• Entries supplied
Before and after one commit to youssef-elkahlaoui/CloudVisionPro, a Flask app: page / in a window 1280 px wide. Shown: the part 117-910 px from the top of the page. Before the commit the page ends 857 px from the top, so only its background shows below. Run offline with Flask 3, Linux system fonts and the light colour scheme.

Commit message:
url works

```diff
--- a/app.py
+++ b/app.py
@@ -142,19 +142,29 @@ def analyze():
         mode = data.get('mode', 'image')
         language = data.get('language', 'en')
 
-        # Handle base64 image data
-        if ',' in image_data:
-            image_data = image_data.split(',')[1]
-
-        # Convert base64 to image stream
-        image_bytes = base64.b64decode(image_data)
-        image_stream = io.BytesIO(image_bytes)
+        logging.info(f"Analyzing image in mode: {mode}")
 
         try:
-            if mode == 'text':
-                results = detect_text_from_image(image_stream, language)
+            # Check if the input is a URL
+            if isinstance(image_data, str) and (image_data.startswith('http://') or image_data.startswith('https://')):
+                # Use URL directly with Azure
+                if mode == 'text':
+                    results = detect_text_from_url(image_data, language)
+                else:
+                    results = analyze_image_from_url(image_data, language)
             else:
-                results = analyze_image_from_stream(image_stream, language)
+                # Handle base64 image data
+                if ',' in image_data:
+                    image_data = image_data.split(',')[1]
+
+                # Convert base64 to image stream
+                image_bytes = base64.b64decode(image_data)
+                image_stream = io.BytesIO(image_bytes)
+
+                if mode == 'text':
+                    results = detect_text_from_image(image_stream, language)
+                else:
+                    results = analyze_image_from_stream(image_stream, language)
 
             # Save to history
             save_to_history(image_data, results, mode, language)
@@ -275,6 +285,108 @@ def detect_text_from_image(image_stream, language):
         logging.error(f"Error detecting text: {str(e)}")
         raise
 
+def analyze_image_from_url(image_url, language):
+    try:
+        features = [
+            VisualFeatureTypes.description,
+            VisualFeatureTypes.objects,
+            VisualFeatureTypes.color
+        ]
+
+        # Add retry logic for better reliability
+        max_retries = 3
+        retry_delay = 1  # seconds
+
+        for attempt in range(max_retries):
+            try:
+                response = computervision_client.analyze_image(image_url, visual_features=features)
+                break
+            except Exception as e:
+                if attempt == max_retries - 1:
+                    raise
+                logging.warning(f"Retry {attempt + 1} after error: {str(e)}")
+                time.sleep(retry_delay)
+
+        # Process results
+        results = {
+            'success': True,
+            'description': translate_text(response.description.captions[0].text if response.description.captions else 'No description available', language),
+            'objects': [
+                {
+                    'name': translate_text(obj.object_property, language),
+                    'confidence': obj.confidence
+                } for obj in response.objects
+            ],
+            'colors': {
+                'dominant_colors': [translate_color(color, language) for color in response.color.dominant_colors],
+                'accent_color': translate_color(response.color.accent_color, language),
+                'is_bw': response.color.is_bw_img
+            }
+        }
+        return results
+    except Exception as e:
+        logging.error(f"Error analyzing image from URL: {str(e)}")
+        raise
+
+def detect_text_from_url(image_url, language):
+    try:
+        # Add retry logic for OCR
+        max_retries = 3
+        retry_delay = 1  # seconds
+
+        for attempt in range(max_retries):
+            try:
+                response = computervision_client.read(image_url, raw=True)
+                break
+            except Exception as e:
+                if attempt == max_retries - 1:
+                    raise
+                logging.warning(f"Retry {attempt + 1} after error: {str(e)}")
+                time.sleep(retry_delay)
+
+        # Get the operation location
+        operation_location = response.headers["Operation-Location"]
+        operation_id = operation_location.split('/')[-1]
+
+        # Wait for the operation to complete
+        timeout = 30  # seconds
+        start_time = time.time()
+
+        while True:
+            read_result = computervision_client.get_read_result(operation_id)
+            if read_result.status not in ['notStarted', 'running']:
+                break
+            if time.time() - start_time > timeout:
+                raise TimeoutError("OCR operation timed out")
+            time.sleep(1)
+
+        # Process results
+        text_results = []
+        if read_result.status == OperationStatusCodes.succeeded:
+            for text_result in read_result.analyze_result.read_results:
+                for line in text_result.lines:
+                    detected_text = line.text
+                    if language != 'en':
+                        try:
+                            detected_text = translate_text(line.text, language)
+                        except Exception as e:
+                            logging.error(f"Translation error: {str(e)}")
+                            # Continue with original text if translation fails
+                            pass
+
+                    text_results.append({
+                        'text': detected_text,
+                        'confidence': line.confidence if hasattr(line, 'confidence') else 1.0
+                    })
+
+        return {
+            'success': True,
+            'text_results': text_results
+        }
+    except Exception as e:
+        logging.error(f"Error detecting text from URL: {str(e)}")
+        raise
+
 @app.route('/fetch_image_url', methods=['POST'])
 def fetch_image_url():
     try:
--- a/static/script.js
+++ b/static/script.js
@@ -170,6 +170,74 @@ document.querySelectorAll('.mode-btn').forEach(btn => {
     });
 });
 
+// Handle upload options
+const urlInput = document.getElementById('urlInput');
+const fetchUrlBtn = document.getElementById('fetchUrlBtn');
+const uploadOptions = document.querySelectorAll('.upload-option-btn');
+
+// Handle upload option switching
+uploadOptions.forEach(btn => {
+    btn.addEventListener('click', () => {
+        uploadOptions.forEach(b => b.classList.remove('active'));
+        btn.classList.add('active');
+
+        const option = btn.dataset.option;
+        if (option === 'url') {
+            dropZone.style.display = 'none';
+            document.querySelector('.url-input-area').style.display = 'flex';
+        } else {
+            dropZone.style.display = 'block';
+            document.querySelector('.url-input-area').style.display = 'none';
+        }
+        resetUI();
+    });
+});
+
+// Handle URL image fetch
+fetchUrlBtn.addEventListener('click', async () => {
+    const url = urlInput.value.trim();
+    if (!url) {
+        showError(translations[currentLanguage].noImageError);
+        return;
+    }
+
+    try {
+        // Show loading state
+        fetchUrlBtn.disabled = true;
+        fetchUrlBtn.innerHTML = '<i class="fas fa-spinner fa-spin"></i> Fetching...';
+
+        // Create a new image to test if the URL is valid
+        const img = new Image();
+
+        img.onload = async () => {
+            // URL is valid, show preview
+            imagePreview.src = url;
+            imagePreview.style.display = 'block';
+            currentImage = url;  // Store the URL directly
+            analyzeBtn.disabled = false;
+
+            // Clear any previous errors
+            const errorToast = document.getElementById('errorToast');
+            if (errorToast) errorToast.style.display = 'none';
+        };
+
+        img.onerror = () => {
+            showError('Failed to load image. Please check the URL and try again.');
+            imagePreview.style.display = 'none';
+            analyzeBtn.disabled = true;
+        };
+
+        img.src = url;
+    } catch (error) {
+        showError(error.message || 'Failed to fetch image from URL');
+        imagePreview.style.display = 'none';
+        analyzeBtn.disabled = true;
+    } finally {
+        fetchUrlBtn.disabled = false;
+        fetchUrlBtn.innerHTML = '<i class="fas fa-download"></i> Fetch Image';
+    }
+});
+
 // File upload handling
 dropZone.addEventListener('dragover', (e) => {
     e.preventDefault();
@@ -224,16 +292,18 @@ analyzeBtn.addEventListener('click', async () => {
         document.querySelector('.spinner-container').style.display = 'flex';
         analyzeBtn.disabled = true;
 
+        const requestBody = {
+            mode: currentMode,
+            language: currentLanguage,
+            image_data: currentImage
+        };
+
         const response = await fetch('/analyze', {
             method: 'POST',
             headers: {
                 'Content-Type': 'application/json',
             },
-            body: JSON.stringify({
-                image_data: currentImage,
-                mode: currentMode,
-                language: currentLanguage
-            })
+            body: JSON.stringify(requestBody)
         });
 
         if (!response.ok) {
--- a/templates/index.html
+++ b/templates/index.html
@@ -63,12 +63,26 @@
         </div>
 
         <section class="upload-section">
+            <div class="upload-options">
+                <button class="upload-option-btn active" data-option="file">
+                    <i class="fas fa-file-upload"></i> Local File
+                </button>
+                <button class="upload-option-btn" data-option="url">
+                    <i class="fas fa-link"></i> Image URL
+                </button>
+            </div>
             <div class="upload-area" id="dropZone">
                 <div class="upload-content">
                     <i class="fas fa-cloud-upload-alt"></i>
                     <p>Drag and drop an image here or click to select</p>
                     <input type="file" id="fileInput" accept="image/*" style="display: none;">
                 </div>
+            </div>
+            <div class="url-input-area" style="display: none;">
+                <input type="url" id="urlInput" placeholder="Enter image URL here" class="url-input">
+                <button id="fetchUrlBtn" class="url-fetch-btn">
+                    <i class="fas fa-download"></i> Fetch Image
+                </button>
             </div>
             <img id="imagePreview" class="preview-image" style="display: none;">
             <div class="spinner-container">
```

• Task
Report how many lines in the material contain "VisualFeatureTypes". Write the number and stop.

• Result of this exercise
3